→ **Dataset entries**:
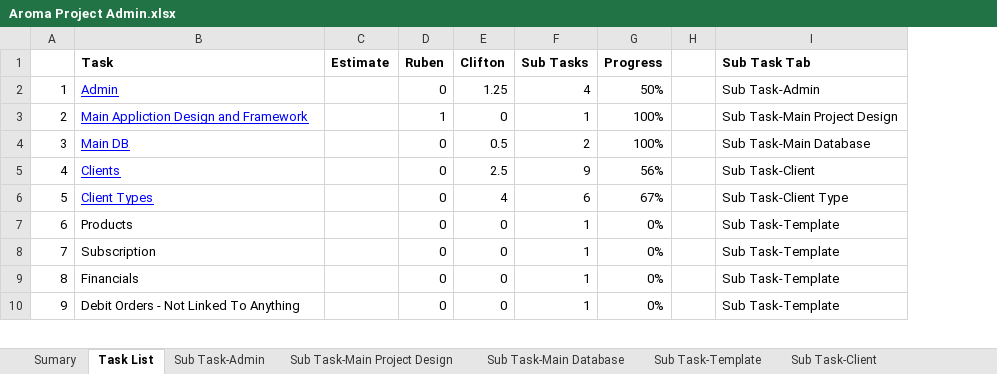
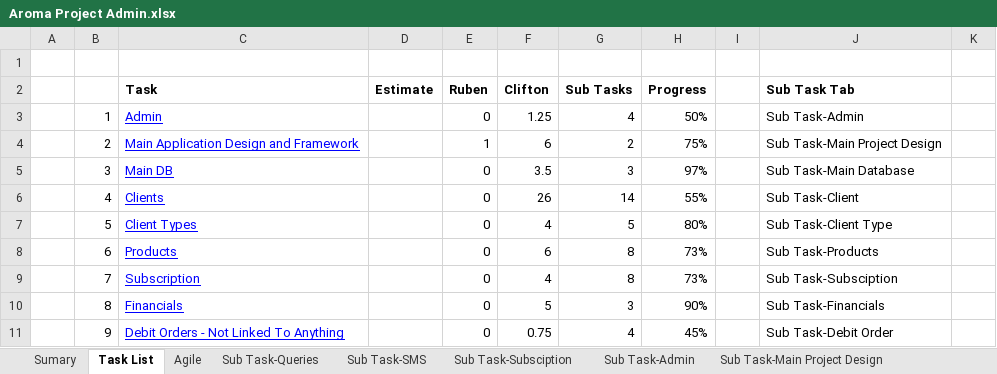
Before and after one commit to crazycry0gen/Aroma-Violet, an Excel workbook: Project Admin/Aroma Project Admin.xlsx, sheet Task List, drawn as a sheet; only a part is shown; values as stored, in another font and other column widths than the file's, no borders; addresses are those after the commit; the diff covers the shown part only; the diff names each change by its address in the sheet, - before the commit and + after, or states it on an @@ line.

```diff
--- a/Project Admin/Aroma Project Admin.xlsx (sheet Task List)
+++ b/Project Admin/Aroma Project Admin.xlsx (sheet Task List)
+sheet tab: Agile
+sheet tab: Sub Task-Queries
+sheet tab: Sub Task-SMS
+sheet tab: Sub Task-Subsciption
+column A, empty
+column K, empty
+row 1: (empty)
-C4 (Task): Main Appliction Design and Framework
+C4 (Task): Main Application Design and Framework
-F4 (Clifton): 0
+F4 (Clifton): 6
-G4 (Sub Tasks): 1
+G4 (Sub Tasks): 2
-H4 (Progress): 100%
+H4 (Progress): 75%
-F5 (Clifton): 0.5
+F5 (Clifton): 3.5
-G5 (Sub Tasks): 2
+G5 (Sub Tasks): 3
-H5 (Progress): 100%
+H5 (Progress): 97%
-F6 (Clifton): 2.5
+F6 (Clifton): 26
-G6 (Sub Tasks): 9
+G6 (Sub Tasks): 14
-H6 (Progress): 56%
+H6 (Progress): 55%
-G7 (Sub Tasks): 6
+G7 (Sub Tasks): 5
-H7 (Progress): 67%
+H7 (Progress): 80%
@@ C8:C11 underline: off → on, text colour: black → #0000FF @@
-F8 (Clifton): 0
+F8 (Clifton): 6
-G8:G9 (Sub Tasks): 1
+G8:G9 (Sub Tasks): 8
-H8:H9 (Progress): 0%
+H8:H9 (Progress): 73%
-J8 (Sub Task Tab): Sub Task-Template
+J8 (Sub Task Tab): Sub Task-Products
-F9 (Clifton): 0
+F9 (Clifton): 4
-J9 (Sub Task Tab): Sub Task-Template
+J9 (Sub Task Tab): Sub Task-Subsciption
-F10 (Clifton): 0
+F10 (Clifton): 5
-G10 (Sub Tasks): 1
+G10 (Sub Tasks): 3
-H10 (Progress): 0%
+H10 (Progress): 90%
-J10 (Sub Task Tab): Sub Task-Template
+J10 (Sub Task Tab): Sub Task-Financials
-F11 (Clifton): 0
+F11 (Clifton): 0.75
-G11 (Sub Tasks): 1
+G11 (Sub Tasks): 4
-H11 (Progress): 0%
+H11 (Progress): 45%
-J11 (Sub Task Tab): Sub Task-Template
+J11 (Sub Task Tab): Sub Task-Debit Order
```
Also changed, not shown: 20 added rows, 10 edited cells and cell formats elsewhere in this sheet, sheet Sub Task-Client, sheet Sub Task-Client Type, sheet Sumary, sheet Sub Task-Main Database, sheet Sub Task-Main Project Design, other sheet tabs, formulas that keep their value, hidden cells, 1 other file.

→ **Problem**:
Which lines hold the word "sheet"? Return all of them from the records above.

→ **The completed task**:
Before and after one commit to crazycry0gen/Aroma-Violet, an Excel workbook: Project Admin/Aroma Project Admin.xlsx, sheet Task List, drawn as a sheet; only a part is shown; values as stored, in another font and other column widths than the file's, no borders; addresses are those after the commit; the diff covers the shown part only; the diff names each change by its address in the sheet, - before the commit and + after, or states it on an @@ line.
--- a/Project Admin/Aroma Project Admin.xlsx (sheet Task List)
+++ b/Project Admin/Aroma Project Admin.xlsx (sheet Task List)
+sheet tab: Agile
+sheet tab: Sub Task-Queries
+sheet tab: Sub Task-SMS
+sheet tab: Sub Task-Subsciption
Also changed, not shown: 20 added rows, 10 edited cells and cell formats elsewhere in this sheet, sheet Sub Task-Client, sheet Sub Task-Client Type, sheet Sumary, sheet Sub Task-Main Database, sheet Sub Task-Main Project Design, other sheet tabs, formulas that keep their value, hidden cells, 1 other file.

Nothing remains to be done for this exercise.